Here we go again. Lehman Brother's shares dropped 47% this afternoon shaking the stock market and bringing it down close to 300 points. There were talks over the weekend with a Korean bank to take over the faltering former giant of the mortgage industry. Those talks dissipated by this morning and the big question now is, why?
Did they find something on their books that scared them off? Did the Korean government, which is crossing headlines now, tell them to back away? Or did Lehman walk away because they felt they were worth more than what was being asked?
We'll find out as early as tomorrow morning. They have decided to release their numbers early to postpone a run on their assets, a la Bear Stearns. Why does an American bank not step in and buy them at their very low stock price, which was beaten down 47% today to around $6. Ah, now that's a better question.
Maybe the banks now understand that if Lehman were to stumble the Federal Reserve would immediately step in and purchase a significant portion of their debt and allow another bank to buy the remaining shares at a fire sale price. It's always more comfortable going into a merger with the Federal Reserve than go it alone.
So here in lies the great moral dilemma that you keep hearing about. Everyone sees that both the Fed and the Treasury have now played their hand. They will step in every step along the way and bail everyone out. We'll see what happens, but my guess is that helicopter Ben is working the phones tonight just as frantically as Lehman's CEO.

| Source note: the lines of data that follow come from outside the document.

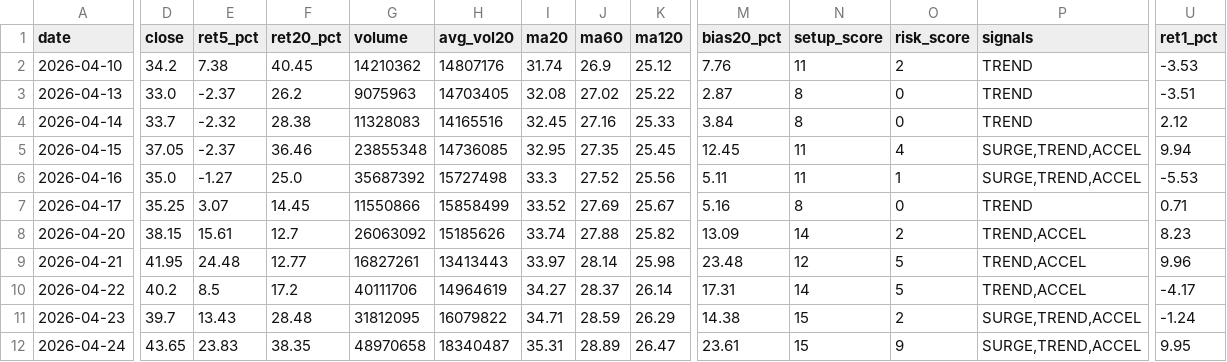
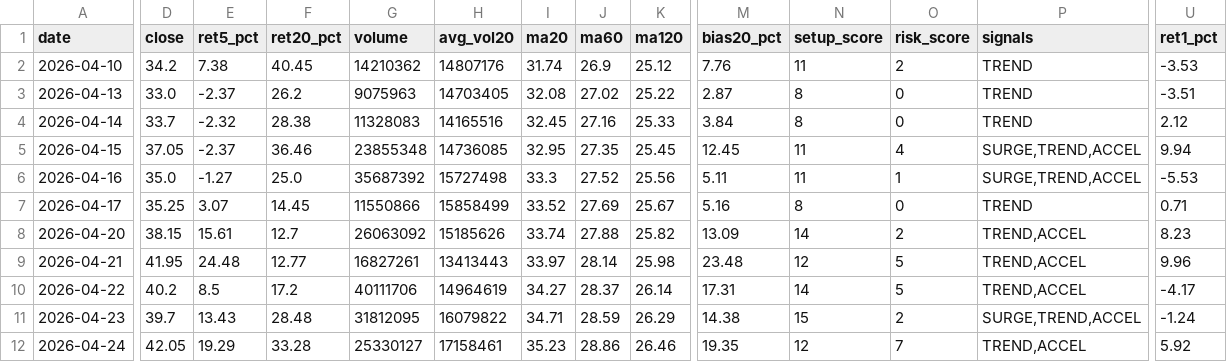
Before and after one commit to tokuzfunpi/stock-watch, a CSV file: theme_watchlist_daily/logs/2399_TW.csv, drawn as a sheet; only a part is shown, gaps mark what is left out; the diff covers the shown part only; the diff names each change by its address in the sheet, - before the commit and + after, or states it on an @@ line.

```diff
--- a/theme_watchlist_daily/logs/2399_TW.csv
+++ b/theme_watchlist_daily/logs/2399_TW.csv
-D12 (close): 43.65
+D12 (close): 42.05
-E12 (ret5_pct): 23.83
+E12 (ret5_pct): 19.29
-F12 (ret20_pct): 38.35
+F12 (ret20_pct): 33.28
-G12 (volume): 48970658
+G12 (volume): 25330127
-H12 (avg_vol20): 18340487
+H12 (avg_vol20): 17158461
-I12 (ma20): 35.31
+I12 (ma20): 35.23
-J12 (ma60): 28.89
+J12 (ma60): 28.86
-K12 (ma120): 26.47
+K12 (ma120): 26.46
-M12 (bias20_pct): 23.61
+M12 (bias20_pct): 19.35
-N12 (setup_score): 15
+N12 (setup_score): 12
-O12 (risk_score): 9
+O12 (risk_score): 7
-P12 (signals): SURGE,TREND,ACCEL
+P12 (signals): TREND,ACCEL
-U12 (ret1_pct): 9.95
+U12 (ret1_pct): 5.92
```
Also changed, not shown: 8 edited cells elsewhere in this file, theme_watchlist_daily/logs/2356_TW.csv, theme_watchlist_daily/logs/2465_TW.csv, 56 other files.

Good article written today about Fannie and Freddie from someone who predicted their failure years ago based on his strong understanding of finances and economics.